As the rest of the Republican presidential candidates leap-frog one another in the polls, Mitt Romney has over the last several days watched his numbers quietly rise, lending confidence to his sudden push for a strong finish in the Iowa caucuses

All along, the former Massachusetts governor's strategy was built around a dominating performance in the first-in-the-nation primary, in New Hampshire.
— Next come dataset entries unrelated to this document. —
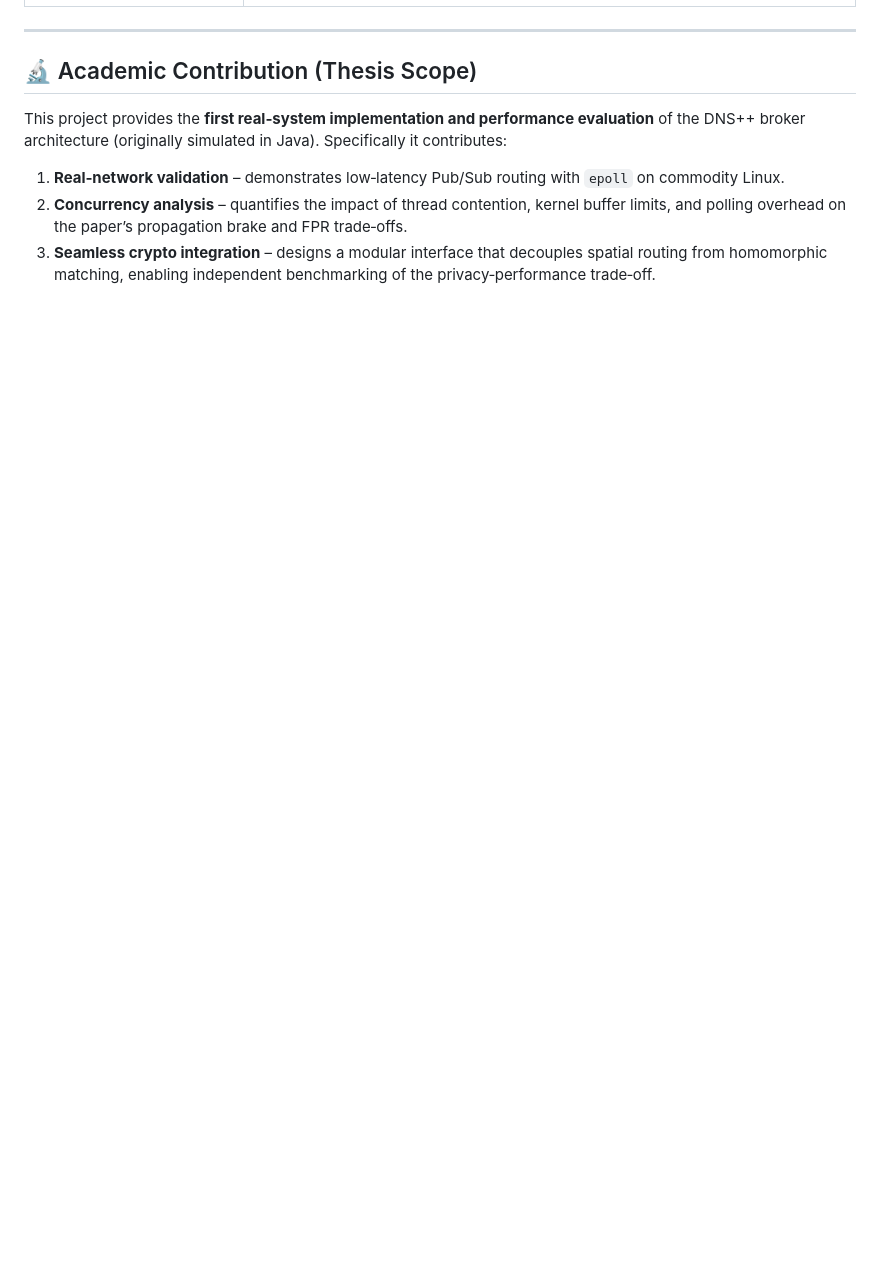
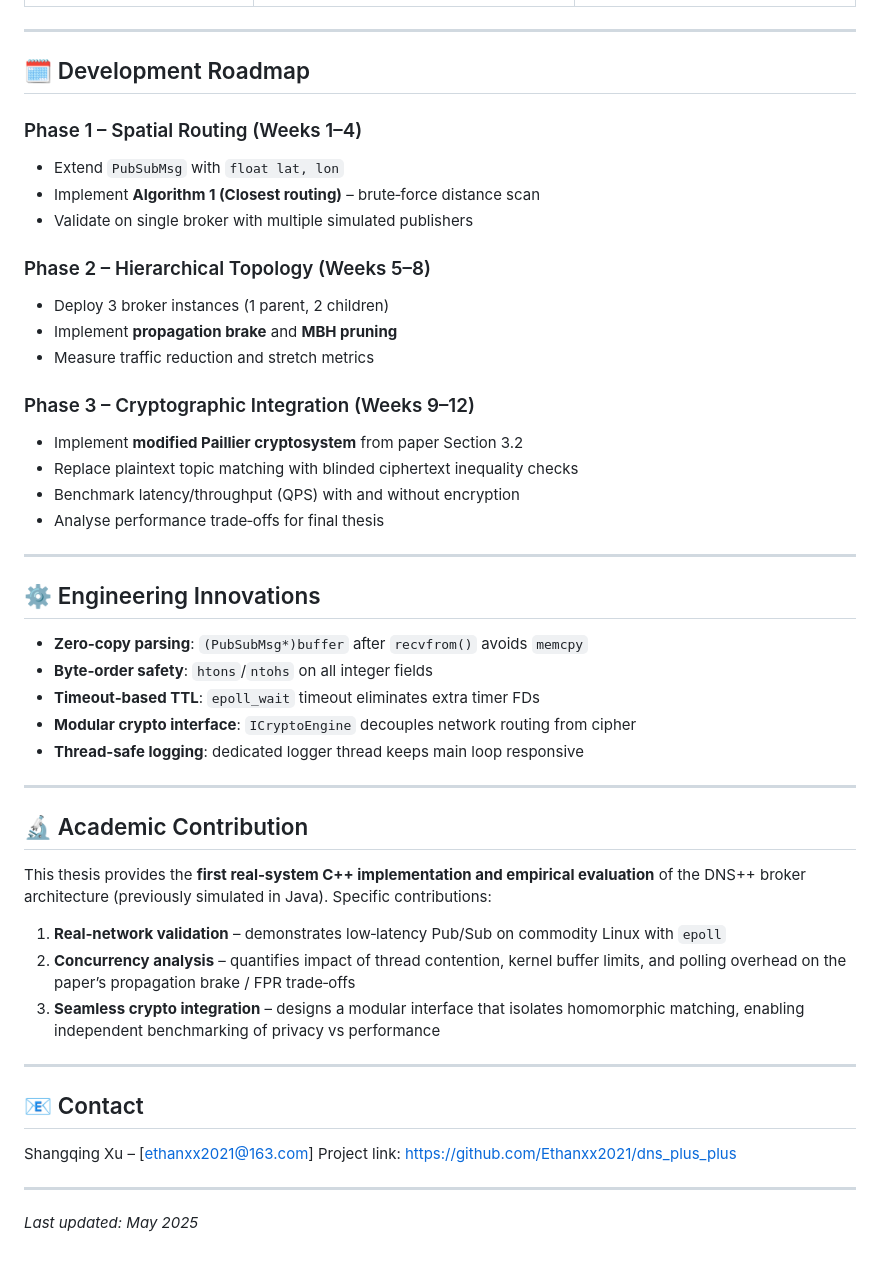
Before and after one commit to Ethanxx2021/dns_plus_plus, a Markdown page: README.md, the part around one of its changes. GitHub-like rendering; blank space fills up the shorter version.

```diff
--- a/README.md
+++ b/README.md
@@ -65,11 +86,51 @@ A fully functional C++ broker implementing the core Pub/Sub and network layer of
 
 ---
 
-## 🔬 Academic Contribution (Thesis Scope)
+## 🗓️ Development Roadmap
 
-This project provides the **first real‑system implementation and performance evaluation** of the DNS++ broker architecture (originally simulated in Java).
-Specifically it contributes:
+### Phase 1 – Spatial Routing (Weeks 1–4)
+- Extend `PubSubMsg` with `float lat, lon`
+- Implement **Algorithm 1 (Closest routing)** – brute‑force distance scan
+- Validate on single broker with multiple simulated publishers
 
-1. **Real‑network validation** – demonstrates low‑latency Pub/Sub routing with `epoll` on commodity Linux.
-2. **Concurrency analysis** – quantifies the impact of thread contention, kernel buffer limits, and polling overhead on the paper’s propagation brake and FPR trade‑offs.
-3. **Seamless crypto integration** – designs a modular interface that decouples spatial routing from homomorphic matching, enabling independent benchmarking of the privacy‑performance trade‑off.
+### Phase 2 – Hierarchical Topology (Weeks 5–8)
+- Deploy 3 broker instances (1 parent, 2 children)
+- Implement **propagation brake** and **MBH pruning**
+- Measure traffic reduction and stretch metrics
+
+### Phase 3 – Cryptographic Integration (Weeks 9–12)
+- Implement **modified Paillier cryptosystem** from paper Section 3.2
+- Replace plaintext topic matching with blinded ciphertext inequality checks
+- Benchmark latency/throughput (QPS) with and without encryption
+- Analyse performance trade‑offs for final thesis
+
+---
+
+## ⚙️ Engineering Innovations
+
+- **Zero‑copy parsing**: `(PubSubMsg*)buffer` after `recvfrom()` avoids `memcpy`
+- **Byte‑order safety**: `htons`/`ntohs` on all integer fields
+- **Timeout‑based TTL**: `epoll_wait` timeout eliminates extra timer FDs
+- **Modular crypto interface**: `ICryptoEngine` decouples network routing from cipher
+- **Thread‑safe logging**: dedicated logger thread keeps main loop responsive
+
+---
+
+## 🔬 Academic Contribution
+
+This thesis provides the **first real‑system C++ implementation and empirical evaluation** of the DNS++ broker architecture (previously simulated in Java). Specific contributions:
+
+1. **Real‑network validation** – demonstrates low‑latency Pub/Sub on commodity Linux with `epoll`
+2. **Concurrency analysis** – quantifies impact of thread contention, kernel buffer limits, and polling overhead on the paper’s propagation brake / FPR trade‑offs
+3. **Seamless crypto integration** – designs a modular interface that isolates homomorphic matching, enabling independent benchmarking of privacy vs performance
+
+---
+
+## 📧 Contact
+
+Shangqing Xu – [ethanxx2021@163.com]
+Project link: [https://github.com/Ethanxx2021/dns_plus_plus](https://github.com/Ethanxx2021/dns_plus_plus)
+
+---
+
+*Last updated: May 2025*
```
Also changed, not shown: other parts of README.md (+66 -45 lines).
Iowa, a caucus state where he finished a distant second to former Arkansas Gov. Mike Huckabee in 2008, had not been a priority for Romney -- he skipped the Iowa straw poll in August and until recently had for the most part kept the state off his campaign itinerary. 

But while Romney still looks untouchable for the moment in New Hampshire, several recent polls show him narrowly leading in Iowa -- a contest where he is now devoting all his time. 
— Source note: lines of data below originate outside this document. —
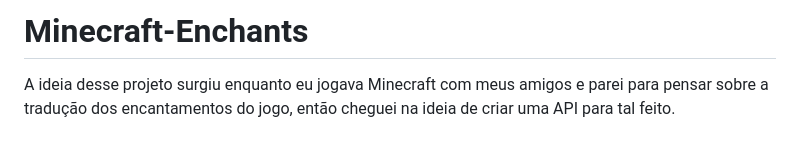
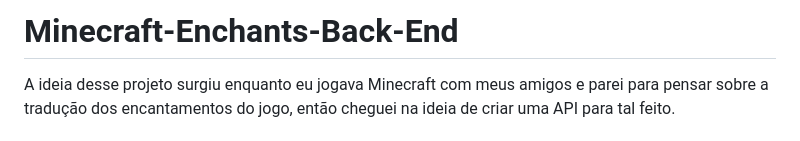
Before and after one commit to Victor-Lis/Minecraft-Enchantments-Back-End, a Markdown page: README.md, the part around the change. Drawn GitHub-style.

```diff
--- a/README.md
+++ b/README.md
@@ -1,4 +1,4 @@
-# Minecraft-Enchants
+# Minecraft-Enchants-Back-End
 
 A ideia desse projeto surgiu enquanto eu jogava Minecraft com meus amigos e parei para pensar sobre a tradução dos encantamentos do jogo, então cheguei na ideia de criar uma API para tal feito.
 # Desafios
```
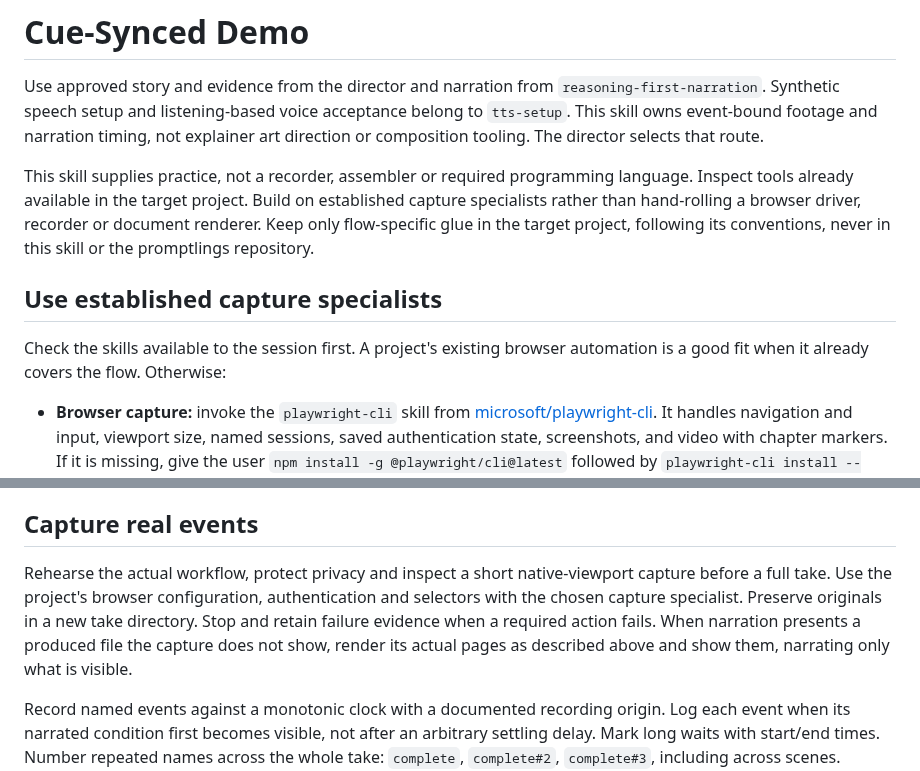
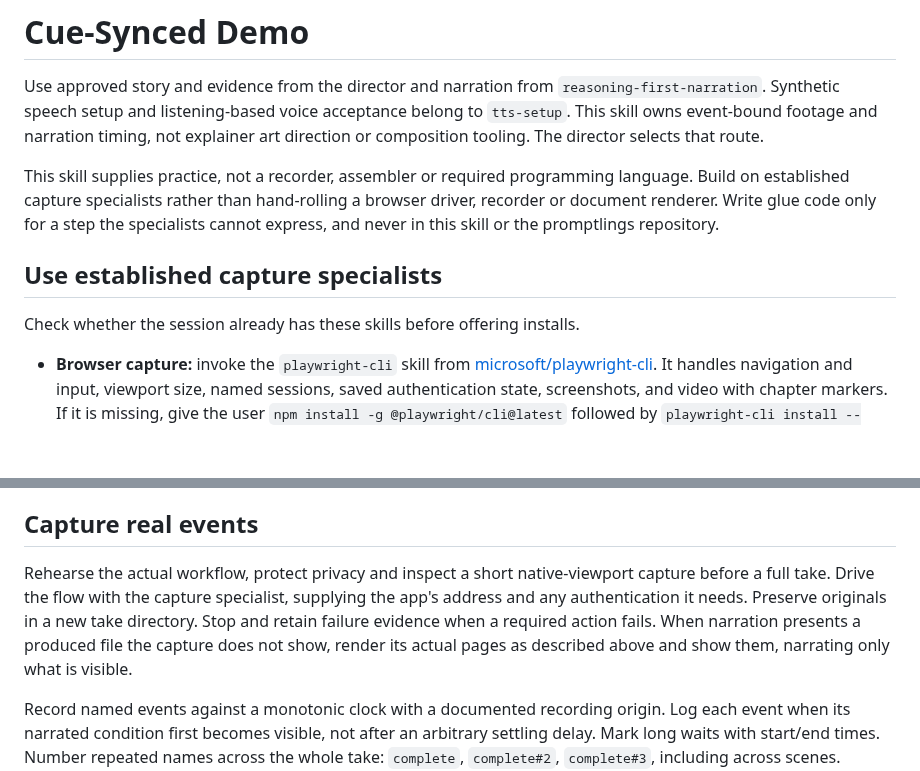
Before and after one commit to dfinson/promptlings, a Markdown page: skills/cue-synced-demo/SKILL.md, 2 parts joined by grey strips. GitHub-like rendering; blank space fills up the shorter version.

Commit message:
Drop assumed project browser automation from demo capture
Capture goes through playwright-cli directly. Glue code is written only for steps the specialists cannot express.

Co-authored-by: Copilot App <223556219+Copilot@users.noreply.github.com>

```diff
--- a/skills/cue-synced-demo/SKILL.md
+++ b/skills/cue-synced-demo/SKILL.md
@@ -7,12 +7,11 @@ description: 'Record real browser events and assemble approved per-line narratio
 
 Use approved story and evidence from the director and narration from `reasoning-first-narration`. Synthetic speech setup and listening-based voice acceptance belong to `tts-setup`. This skill owns event-bound footage and narration timing, not explainer art direction or composition tooling. The director selects that route.
 
-This skill supplies practice, not a recorder, assembler or required programming language. Inspect tools already available in the target project. Build on established capture specialists rather than hand-rolling a browser driver, recorder or document renderer. Keep only flow-specific glue in the target project, following its conventions, never in this skill or the promptlings repository.
+This skill supplies practice, not a recorder, assembler or required programming language. Build on established capture specialists rather than hand-rolling a browser driver, recorder or document renderer. Write glue code only for a step the specialists cannot express, and never in this skill or the promptlings repository.
 
 ## Use established capture specialists
 
-Check the skills available to the session first. A project's existing browser automation is a good fit when it already covers the flow. Otherwise:
-
+Check whether the session already has these skills before offering installs.
 - **Browser capture:** invoke the `playwright-cli` skill from [microsoft/playwright-cli](https://github.com/microsoft/playwright-cli). It handles navigation and input, viewport size, named sessions, saved authentication state, screenshots, and video with chapter markers. If it is missing, give the user `npm install -g @playwright/cli@latest` followed by `playwright-cli install --skills`, and install it only after the user approves.
 - **Produced documents:** convert office files to PDF with LibreOffice headless, or with Word where it is installed for the closest Word layout. Then render the PDF pages to images with Poppler `pdftoppm`, or display them in the browser with pdf.js. Show the real pages as held frames or composed overlays.
 
@@ -20,7 +19,7 @@ If a required specialist is unavailable and the user declines to install it, rep
 
 ## Capture real events
 
-Rehearse the actual workflow, protect privacy and inspect a short native-viewport capture before a full take. Use the project's browser configuration, authentication and selectors with the chosen capture specialist. Preserve originals in a new take directory. Stop and retain failure evidence when a required action fails. When narration presents a produced file the capture does not show, render its actual pages as described above and show them, narrating only what is visible.
+Rehearse the actual workflow, protect privacy and inspect a short native-viewport capture before a full take. Drive the flow with the capture specialist, supplying the app's address and any authentication it needs. Preserve originals in a new take directory. Stop and retain failure evidence when a required action fails. When narration presents a produced file the capture does not show, render its actual pages as described above and show them, narrating only what is visible.
 
 Record named events against a monotonic clock with a documented recording origin. Log each event when its narrated condition first becomes visible, not after an arbitrary settling delay. Mark long waits with start/end times. Number repeated names across the whole take: `complete`, `complete#2`, `complete#3`, including across scenes. Record explicitly skipped optional actions by the exact narrated event name. A missing required event always fails. For an explicitly skipped optional event, warn, list the omitted cue in the timing report and fail if the approved delivery requires every cue.
 
```
Also changed, not shown: README.md (+1 -1 lines).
Challenged on whether he really had his heart in the Iowa game Thursday, Romney said he did, noting that he's looking beyond Iowa as well. 

"I want to get the support of the people of Iowa, but I also want to make sure that I get the people in New Hampshire and South Carolina and Florida," he said. "I want to make sure that your vote backing me is a vote that leads me to become the nominee." 

Romney is making what is arguably his most compelling case to the pragmatic side of Republican primary voters -- poll after poll shows he is better positioned to defeat President Obama. "This is a process not just of putting your name or your hand next to someone who you kind of like," Romney said in Mason City. "It's also selecting who our nominee ought to be, who you think could beat Barack Obama, who you think can get the 1,150 delegates it takes to become our nominee." 

A newly released NBC News-Marist poll once again showed Romney with a slight lead in Iowa, pulling 23 percent support. Ron Paul clocked in close behind with 21 percent. In the next tier were Rick Santorum with 15 percent, Rick Perry with 14 percent and Newt Gingrich with 13 percent. The poll of 433 likely caucus-goers had a margin of error of 4.7 percentage points. 

A Rasmussen Reports poll the day before showed similar results, and Romney was considered by caucus-goers as the strongest potential GOP opponent to challenge Obama. 

Romney, among others, seemingly has benefited from Gingrich's recent slide in the polls, both nationally and in Iowa. A new Gallup poll also showed Romney 4 points ahead of Gingrich nationally. 

The results do not necessarily mark a turnaround for Romney. He still has not broken above the 25 percent range in national polls, though for now he has closed the gap with Gingrich. In Iowa, undecided voters could yet change up the race -- the NBC News-Marist poll showed 7 percent of likely voters were still undecided. And Gingrich has dominated polls in the key early states of South Carolina and Florida, though few recent surveys have been conducted and the results of Iowa and New Hampshire could impact the standing of candidates in Florida and South Carolina.

Back-to-back wins for Romney in the first two contests could help assuage concerns of reluctant primary voters who have for the better part of the year courted a string of Romney alternatives. 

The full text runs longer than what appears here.